US: Probe reveals holes in oversight of science

Investigations into a case of alleged scientific misconduct in the United States have revealed numerous holes in the oversight of science and scientific publishing, reports The Economist.

Anil Potti, Joseph Nevins and their colleagues at Duke University in Durham, North Carolina, garnered widespread attention in 2006 when they reported in the New England Journal of Medicine that they could predict the course of a patient's lung cancer using devices called expression arrays. At the time, this work looked like a tremendous advance for personalised medicine and the team started to organise a set of clinical trials.

It was only in 2010, after it emerged that Potti had falsely claimed to have been a Rhodes Scholar in Australia, and despite concerns raised in the interim by scientists trying to replicate the results, that a thorough investigation by the Institute of Medicine was requested.
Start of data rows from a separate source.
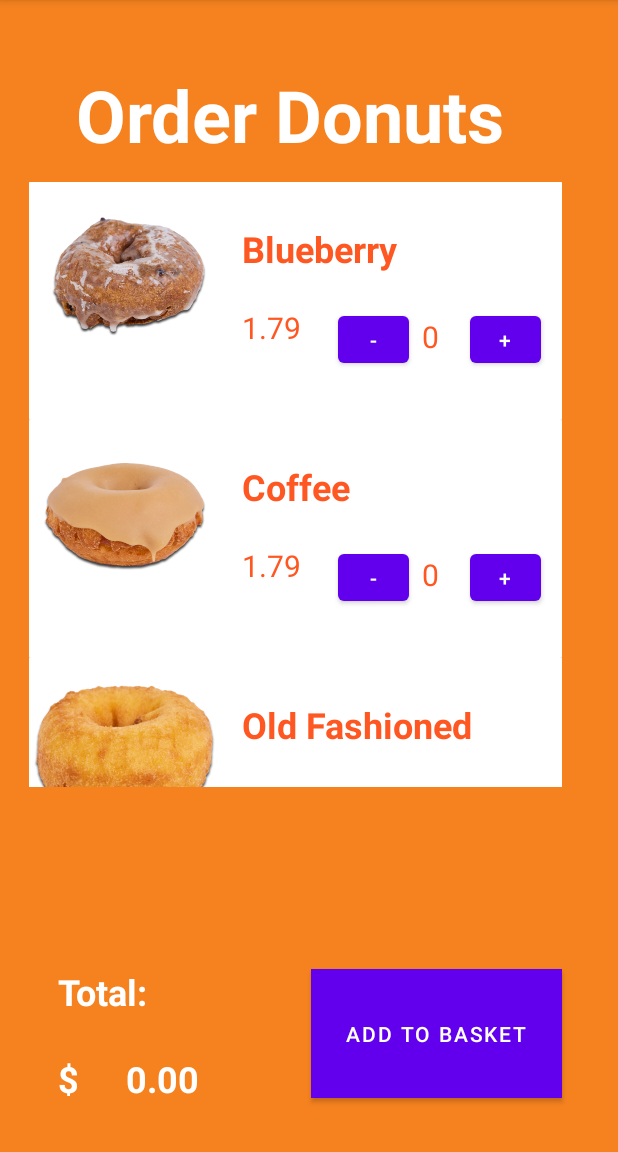
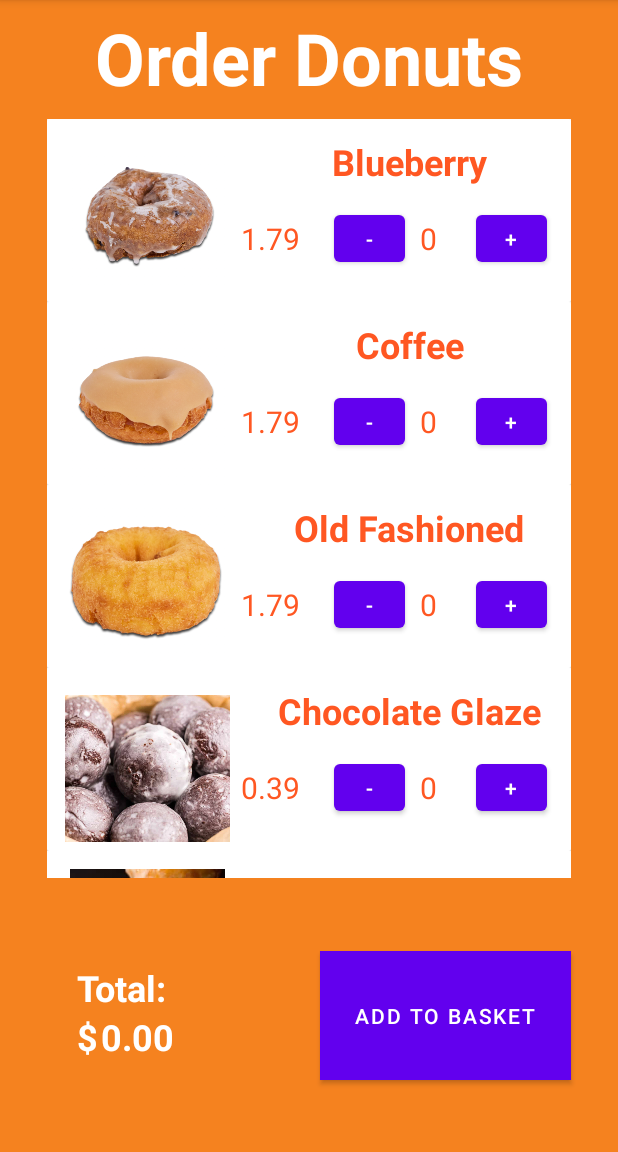
Before and after one commit to map112300/RUCafe_Android, an Android app: the OrderingDonutsActivity screen opened directly, with no data from a screen before it, on a phone screen of 412 x 824 dp, the part 84-1236 px from its top. Run offline under Robolectric (Android 15) with nearby library versions, the phone set to English and light mode, and no system bars.

Commit message:
Donut Layout

```diff
--- a/app/src/main/res/layout/activity_ordering_donuts.xml
+++ b/app/src/main/res/layout/activity_ordering_donuts.xml
@@ -10,73 +10,59 @@
 
     <TextView
         android:id="@+id/donut_total_Field2"
-        android:layout_width="28dp"
-        android:layout_height="28dp"
-        android:layout_marginStart="38dp"
-        android:layout_marginEnd="345dp"
-        android:layout_marginBottom="37dp"
+        android:layout_width="wrap_content"
+        android:layout_height="wrap_content"
         android:text="@string/dollar_sign"
         android:textColor="#FFFFFF"
         android:textSize="24sp"
         android:textStyle="bold"
-        app:layout_constraintBottom_toBottomOf="parent"
-        app:layout_constraintEnd_toEndOf="parent"
-        app:layout_constraintStart_toStartOf="parent" />
+        app:layout_constraintStart_toStartOf="@+id/textView15"
+        app:layout_constraintTop_toBottomOf="@+id/textView15" />
 
     <Button
         android:id="@+id/add_to_BasketBT"
         android:layout_width="167dp"
         android:layout_height="86dp"
-        android:layout_marginStart="205dp"
-        android:layout_marginEnd="36dp"
-        android:layout_marginBottom="36dp"
         android:background="#E91E63"
         android:text="@string/add_to_basket"
         app:layout_constraintBottom_toBottomOf="parent"
-        app:layout_constraintEnd_toEndOf="parent"
-        app:layout_constraintHorizontal_bias="0.666"
-        app:layout_constraintStart_toStartOf="parent" />
+        app:layout_constraintEnd_toEndOf="@+id/rcView"
+        app:layout_constraintTop_toBottomOf="@+id/rcView"
+        app:layout_constraintVertical_bias="0.5" />
 
     <TextView
         android:id="@+id/donut_total_Field"
-        android:layout_width="94dp"
-        android:layout_height="28dp"
-        android:layout_marginStart="83dp"
-        android:layout_marginEnd="234dp"
-        android:layout_marginBottom="37dp"
+        android:layout_width="wrap_content"
+        android:layout_height="wrap_content"
+        android:layout_marginStart="2dp"
         android:text="@string/default_price"
         android:textColor="#FFFFFF"
         android:textSize="24sp"
         android:textStyle="bold"
-        app:layout_constraintBottom_toBottomOf="parent"
-        app:layout_constraintEnd_toEndOf="parent"
-        app:layout_constraintStart_toStartOf="parent" />
+        app:layout_constraintStart_toEndOf="@+id/donut_total_Field2"
+        app:layout_constraintTop_toTopOf="@+id/donut_total_Field2" />
 
     <TextView
         android:id="@+id/textView15"
-        android:layout_width="96dp"
-        android:layout_height="42dp"
-        android:layout_marginStart="38dp"
-        android:layout_marginEnd="277dp"
-        android:layout_marginBottom="81dp"
+        android:layout_width="wrap_content"
+        android:layout_height="wrap_content"
+        android:layout_marginStart="20dp"
+        android:layout_marginTop="8dp"
         android:text="@string/total_Price"
         android:textColor="#FFFFFF"
         android:textSize="24sp"
         android:textStyle="bold"
-        app:layout_constraintBottom_toBottomOf="parent"
-        app:layout_constraintEnd_toEndOf="parent"
-        app:layout_constraintStart_toStartOf="parent" />
+        app:layout_constraintStart_toStartOf="@+id/rcView"
+        app:layout_constraintTop_toTopOf="@+id/add_to_BasketBT" />
 
     <androidx.recyclerview.widget.RecyclerView
         android:id="@+id/rcView"
-        android:layout_width="355dp"
-        android:layout_height="403dp"
-        android:layout_marginStart="19dp"
-        android:layout_marginTop="20dp"
-        android:layout_marginEnd="20dp"
+        android:layout_width="349dp"
+        android:layout_height="506dp"
+        android:layout_marginTop="16dp"
         android:background="#FFFFFF"
         app:layout_constraintEnd_toEndOf="parent"
-        app:layout_constraintHorizontal_bias="0.0"
+        app:layout_constraintHorizontal_bias="0.5"
         app:layout_constraintStart_toStartOf="parent"
         app:layout_constraintTop_toBottomOf="@+id/textView7" />
 
@@ -84,14 +70,21 @@
         android:id="@+id/textView7"
         android:layout_width="291dp"
         android:layout_height="57dp"
-        android:layout_marginStart="48dp"
-        android:layout_marginTop="44dp"
+        android:layout_marginTop="6dp"
         android:text="@string/donuts_icon"
         android:textAlignment="center"
         android:textColor="#FFFFFF"
         android:textSize="48sp"
         android:textStyle="bold"
+        app:layout_constraintEnd_toEndOf="parent"
+        app:layout_constraintHorizontal_bias="0.5"
         app:layout_constraintStart_toStartOf="parent"
         app:layout_constraintTop_toTopOf="parent" />
 
+    <androidx.constraintlayout.widget.Group
+        android:id="@+id/group"
+        android:layout_width="wrap_content"
+        android:layout_height="wrap_content"
+        app:constraint_referenced_ids="textView15,donut_total_Field,donut_total_Field2" />
+
 </androidx.constraintlayout.widget.ConstraintLayout>
--- a/app/src/main/res/layout/donut_item_view.xml
+++ b/app/src/main/res/layout/donut_item_view.xml
@@ -25,74 +25,77 @@
                 android:id="@+id/btn_remove"
                 android:layout_width="47dp"
                 android:layout_height="43dp"
-                android:layout_marginStart="12dp"
-                android:layout_marginBottom="32dp"
+                android:layout_marginEnd="10dp"
                 android:text="@string/remove_button"
                 android:textSize="14sp"
-                app:layout_constraintBottom_toBottomOf="parent"
-                app:layout_constraintStart_toEndOf="@+id/donut_price"
-                app:layout_constraintTop_toTopOf="@+id/donut_price"
-                app:layout_constraintVertical_bias="0.0"
+                app:layout_constraintBottom_toBottomOf="@+id/donut_qty"
+                app:layout_constraintEnd_toStartOf="@+id/donut_qty"
+                app:layout_constraintTop_toTopOf="@+id/donut_qty"
                 tools:ignore="TouchTargetSizeCheck" />
 
             <TextView
                 android:id="@+id/donut_flavor"
-                android:layout_width="251dp"
-                android:layout_height="39dp"
+                android:layout_width="wrap_content"
+                android:layout_height="wrap_content"
                 android:layout_marginStart="12dp"
-                android:layout_marginTop="28dp"
                 android:textColor="#FF5722"
                 android:textColorHighlight="#FF5722"
                 android:textColorLink="#FF5722"
                 android:textSize="24sp"
                 android:textStyle="bold"
+                app:layout_constraintEnd_toEndOf="parent"
+                app:layout_constraintHorizontal_bias="0.5"
                 app:layout_constraintStart_toEndOf="@+id/donut_image"
-                app:layout_constraintTop_toTopOf="parent" />
+                app:layout_constraintTop_toTopOf="@+id/donut_image" />
 
             <ImageView
                 android:id="@+id/donut_image"
-                android:layout_width="130dp"
-                android:layout_height="130dp"
+                android:layout_width="110dp"
+                android:layout_height="110dp"
+                android:layout_marginStart="12dp"
+                android:layout_marginTop="12dp"
                 android:scaleType="fitCenter"
+                app:layout_constraintBottom_toBottomOf="parent"
                 app:layout_constraintStart_toStartOf="parent"
                 app:layout_constraintTop_toTopOf="parent"
+                app:layout_constraintVertical_bias="0.5"
                 tools:srcCompat="@tools:sample/avatars" />
 
             <TextView
                 android:id="@+id/donut_price"
                 android:layout_width="52dp"
-                android:layout_height="41dp"
-                android:layout_marginTop="16dp"
+                android:layout_height="wrap_content"
+                android:layout_marginEnd="10dp"
                 android:textColor="#FF5722"
                 android:textSize="20sp"
-                app:layout_constraintStart_toStartOf="@+id/donut_flavor"
-                app:layout_constraintTop_toBottomOf="@+id/donut_flavor" />
+                app:layout_constraintBottom_toBottomOf="@+id/btn_remove"
+                app:layout_constraintEnd_toStartOf="@+id/btn_remove"
+                app:layout_constraintTop_toTopOf="@+id/btn_remove" />
 
             <Button
                 android:id="@+id/btn_add"
                 android:layout_width="47dp"
                 android:layout_height="43dp"
-                android:layout_marginStart="100dp"
-                android:layout_marginBottom="32dp"
+                android:layout_marginEnd="16dp"
+                android:layout_marginBottom="8dp"
                 android:text="@string/add_button"
                 android:textSize="14sp"
                 app:layout_constraintBottom_toBottomOf="parent"
-                app:layout_constraintStart_toEndOf="@+id/donut_price"
-                app:layout_constraintTop_toTopOf="@+id/donut_price"
-                app:layout_constraintVertical_bias="0.0"
+                app:layout_constraintEnd_toEndOf="parent"
+                app:layout_constraintTop_toBottomOf="@+id/donut_flavor"
                 tools:ignore="TouchTargetSizeCheck" />
 
             <TextView
                 android:id="@+id/donut_qty"
                 android:layout_width="27dp"
-                android:layout_height="33dp"
-                android:layout_marginStart="68dp"
-                android:layout_marginBottom="36dp"
+                android:layout_height="wrap_content"
+                android:layout_marginEnd="10dp"
                 android:text="@string/default_qty"
                 android:textColor="#FF5722"
                 android:textSize="20sp"
-                app:layout_constraintBottom_toBottomOf="parent"
-                app:layout_constraintStart_toEndOf="@+id/donut_price" />
+                app:layout_constraintBottom_toBottomOf="@+id/btn_add"
+                app:layout_constraintEnd_toStartOf="@+id/btn_add"
+                app:layout_constraintTop_toTopOf="@+id/btn_add" />
         </androidx.constraintlayout.widget.ConstraintLayout>
     </androidx.cardview.widget.CardView>
 
```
Since then, a committee of the institute, appointed for the task, has been trying to find out what was happening at Duke that allowed the problems to continue undetected for so long.
Full report on The Economist site